They who have done good, in the resurrection of the just; and they who have done evil, in the resurrection of the unjust.John 5:29, footnote b
Joseph and Sidney were confused by this passage. Perhaps it was the positive word “resurrection” applied to the unrighteous that made them wonder what they were missing. Joseph later explained, “It appeared self-evident…that if God rewarded every one according to the deeds done in the body the term ‘Heaven,’ as intended for the Saints’ eternal home, must include more kingdoms than one” (“History, 1838–1856, volume A-1” p. 183, The Joseph Smith Papers, accessed July 2, 2021).
In response to these questions, Joseph and Sidney saw an expansive vision in which they learned about the state of various groups of people after death. They experienced this revelation on February 16, 1832, in the presence of group of church members, who didn’t see what they saw, but who heard their description in real time. Their account of this revelation (Doctrine and Covenants 76) became generally known in the Church as “The Vision.” Here is an outline of their account:
- Preamble: God will reveal all mysteries to those who serve Him (v. 1-10).
- Context: Joseph and Sidney were meditating on a confusing passage of scripture (v. 11-19).
- The Savior: They saw the Son of God, and testified that He lives (v. 20-24).
- Perdition: The suffering and sorrow of the devil and his angels (v. 25-49)
- Celestial glory: The future state of people who had been cleansed from their sins through the Atonement of Jesus Christ (v. 50-70, 92-96).
- Terrestrial glory: The future state of “honorable men” who were “not valiant in their testimony of Jesus” (v. 71-80, 91, 97).
- Telestial glory: The future state of those who refused to receive the gospel (v. 82-90, 98-112).
- Epilogue: God will share His mysteries with those who love Him (113-119).
Here are some of the lessons I have learned from this revelation, with relevant blog posts:
- God has prepared a way for us to overcome both physical and spiritual death: What Is the “Resurrection of Damnation?”
- There is power in our own personal testimony, shared in appropriate moments with sincerity and conviction (v. 22-24): I Will Testify unto You of Myself – Alma 34:7-8.

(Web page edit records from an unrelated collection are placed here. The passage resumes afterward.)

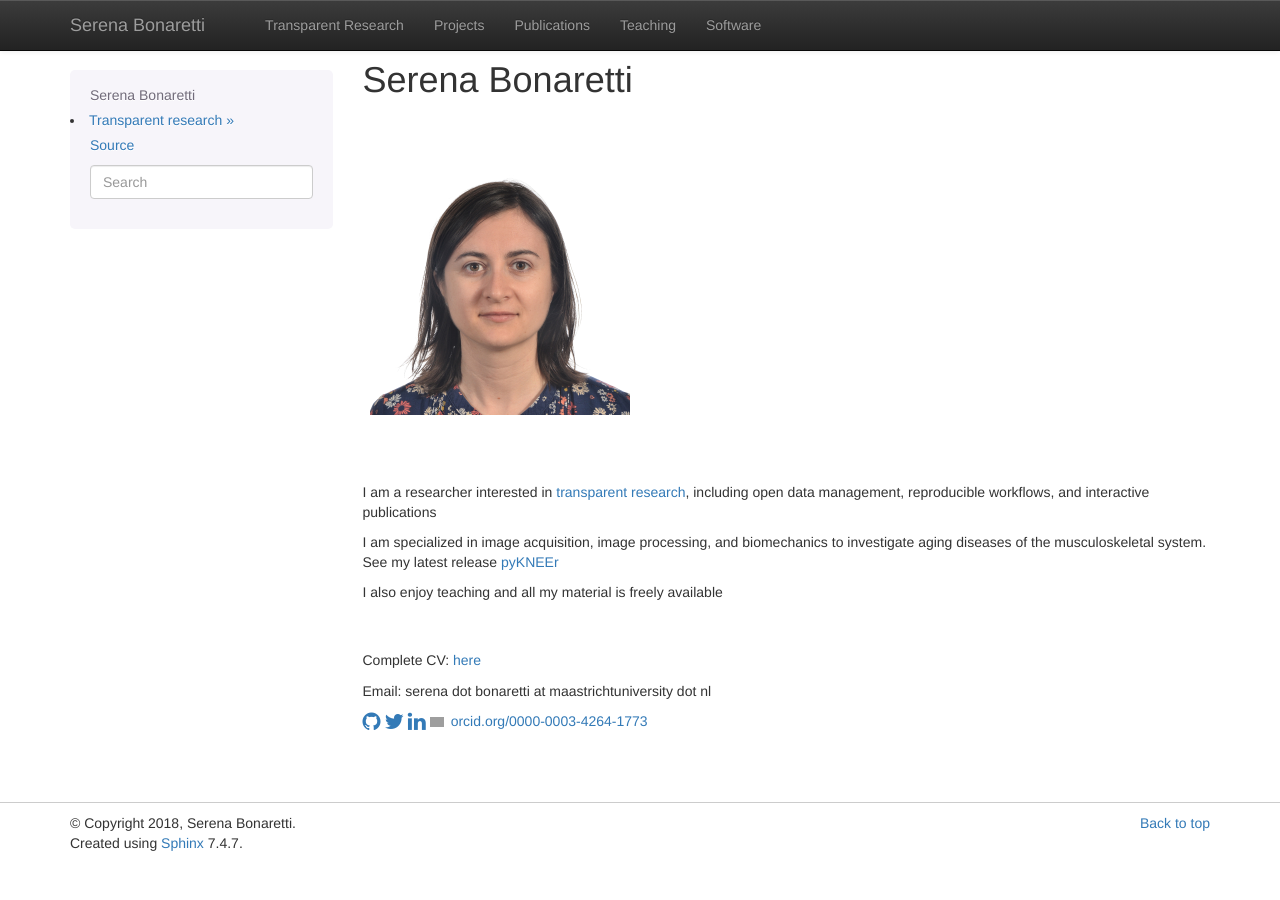
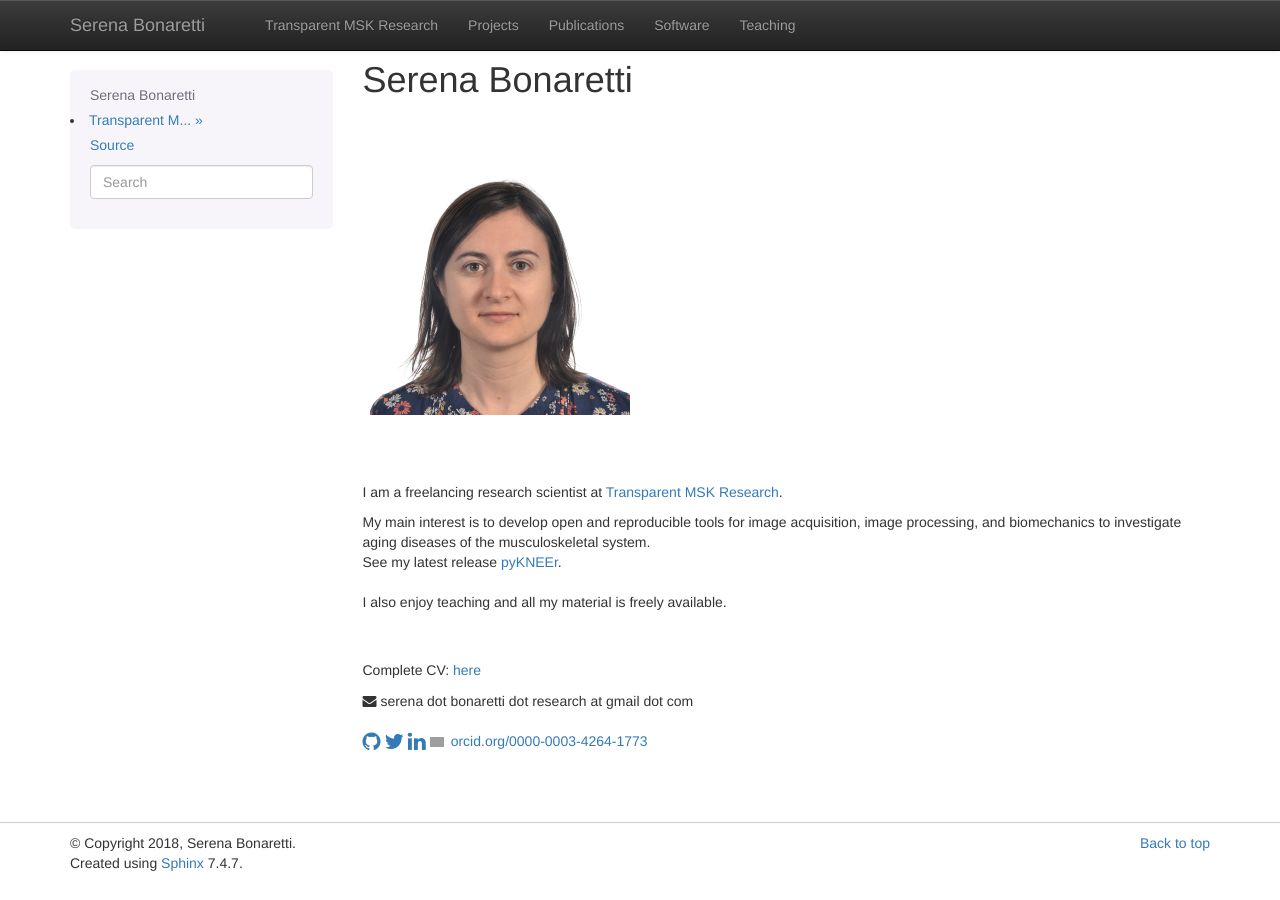
Before and after one commit to sbonaretti/sbonaretti.github.io, a Sphinx documentation site: the page built from source/index.rst, in a window 1280 px wide. Built offline with Sphinx 7.4.7, drawn with Linux system fonts in a browser that asks for light colours; formulas are drawn with MathJax 3; grey boxes are pictures that could not be loaded.

Commit message:
updated job

```diff
--- a/source/conf.py
+++ b/source/conf.py
@@ -92,7 +92,7 @@ html_theme_path = sphinx_bootstrap_theme.get_html_theme_path()
 # Add any paths that contain custom static files (such as style sheets) here,
 # relative to this directory. They are copied after the builtin static files,
 # so a file named "default.css" will overwrite the builtin "default.css".
-html_static_path = ['_static']
+# html_static_path = ['_static']
 
 
 # Custom sidebar templates, must be a dictionary that maps document names
@@ -195,14 +195,14 @@ html_theme_options = {
 
     'navbar_links': [
 
-        ("Transparent Research", "transparentResearch"),
+        ("Transparent MSK Research", "transparentMSKresearch"),
         ("Projects", "projects"),
         ("Publications", "publications"),
-        ("Teaching", "teaching"),
-        ("Software", "software")
+        ("Software", "software"),
+        ("Teaching", "teaching")
     ],
 
-    'body_max_width': 'auto'
+    'body_max_width': 'auto' # max text width
 
 
 }
--- a/source/index.rst
+++ b/source/index.rst
@@ -43,28 +43,35 @@ Serena Bonaretti
 |
 |
 
+I am a freelancing research scientist at :ref:`Transparent MSK Research <transparentMSKresearch>`.
 
-I am a researcher interested in :ref:`transparent research <transparentResearch>`, including  open data management, reproducible workflows, and interactive publications
+.. raw:: html
 
-I am specialized in image acquisition, image processing, and biomechanics to investigate aging diseases of the musculoskeletal system. See my latest release  :ref:`pyKNEEr <pykneer>`
+   My main interest is to develop open and reproducible tools for image acquisition, image processing, and biomechanics to investigate aging diseases of the musculoskeletal system.
+   <br>
+   See my latest release <a href="https://sbonaretti.github.io/pyKNEEr/" target="_blank">pyKNEEr</a>.
+   <br>
+   <br>
 
-I also enjoy teaching and all my material is freely available
+I also enjoy teaching and all my material is freely available.
 
 
 |
 
 .. raw:: html
 
+   <link rel="stylesheet" href="https://cdnjs.cloudflare.com/ajax/libs/font-awesome/4.7.0/css/font-awesome.min.css">
+
    Complete CV:  <a href="_attachments/CV_SBonaretti.pdf" target="_blank">here</a>
    <p style="margin-bottom:0.3cm;"></p>
 
-Email: serena dot bonaretti at maastrichtuniversity dot nl
+   <i class="fa fa-envelope style="font-size:27px;"></i> serena dot bonaretti dot research at gmail dot com
 
+   <br>
+   <br>
 
-.. raw:: html
+   <a href="https://github.com/sbonaretti" target="_blank"><i class="fa fa-github" style="font-size:21px;"></i></a>
 
-   <link rel="stylesheet" href="https://cdnjs.cloudflare.com/ajax/libs/font-awesome/4.7.0/css/font-awesome.min.css">
-   <a href="https://github.com/sbonaretti" target="_blank"><i class="fa fa-github" style="font-size:21px;"></i></a>
    <a href="https://twitter.com/serenabonaretti" target="_blank"><i class="fa fa-twitter" style="font-size:21px;"></i></a>
 
    <a href="https://www.linkedin.com/in/serena-bonaretti-1bb9b239/" target="_blank"><i class="fa fa-linkedin" style="font-size:21px;"></i></a>
--- a/source/projects.rst
+++ b/source/projects.rst
@@ -31,7 +31,7 @@ Publications
 
     <u>Bonaretti S.</u>, Willighagen E.
     <br>
-    <b>Two real use cases of FAIR maturity indicators in the life sciences.</b> <br>
+    <b>Two Real Use Cases of FAIR Maturity Indicators in the Life Sciences.</b> <br>
     bioRxiv 10.1101/739334. 2019.
     <br>
     <link rel="stylesheet" href="https://use.fontawesome.com/releases/v5.5.0/css/all.css" integrity="sha384-B4dIYHKNBt8Bc12p+WXckhzcICo0wtJAoU8YZTY5qE0Id1GSseTk6S+L3BlXeVIU" crossorigin="anonymous">
--- a/source/publications.rst
+++ b/source/publications.rst
@@ -10,7 +10,7 @@ Preprint Papers
 
      <u>Bonaretti S.</u>, Willighagen E.
      <br>
-     <b>Two real use cases of FAIR maturity indicators in the life sciences.</b> <br>
+     <b>Two Real Use Cases of FAIR Maturity Indicators in the Life Sciences.</b> <br>
      bioRxiv 10.1101/739334. 2019.
      <br>
      <link rel="stylesheet" href="https://use.fontawesome.com/releases/v5.5.0/css/all.css" integrity="sha384-B4dIYHKNBt8Bc12p+WXckhzcICo0wtJAoU8YZTY5qE0Id1GSseTk6S+L3BlXeVIU" crossorigin="anonymous">
--- a/source/software.rst
+++ b/source/software.rst
@@ -71,7 +71,7 @@ Statistical appearance model of femur for finite element simulations of differen
 
 |
 
-*Students' projects I supervised*
+*Supervised projects*
 --------------------------------------------------------------------------------
 
 |
```
Also changed, not shown: other parts of source/index.rst (+2 -2 lines), source/transparentMSKresearch.rst (added, +139 -0 lines), source/teaching.rst (line endings or trailing spaces).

- Keep all your blessings and accomplishments in perspective, and remember that worldly power is temporary (v. 25-29): Fallen from Heaven – 2 Nephi 24:12-20.
- The torment we experience as a result of our sins is self-inflicted (v. 36-37): Brimstone.
- Our sins are washed away not just by entering into a covenant with God, but by keeping it (v. 51-52): Moroni 8:25-26 The First Fruits of Repentance is Baptism.
- The Savior presides over vast armies of angels who provide assistance and guidance to us when we need their help (v. 67): What Is the Meaning of the Title “Lord of Hosts?”
- We apply the Savior’s atonement by striving to emulate Him and to develop His attributes (v. 79): What Does It Mean to “Apply the Atoning Blood of Christ?”
- One meaning of “hell” is spirit prison, which is a temporary state for the souls of the wicked, while they await the resurrection and judgment. It does not last forever. (v. 84-85): If Thou Shouldst Fall at This Time – Alma 20:17.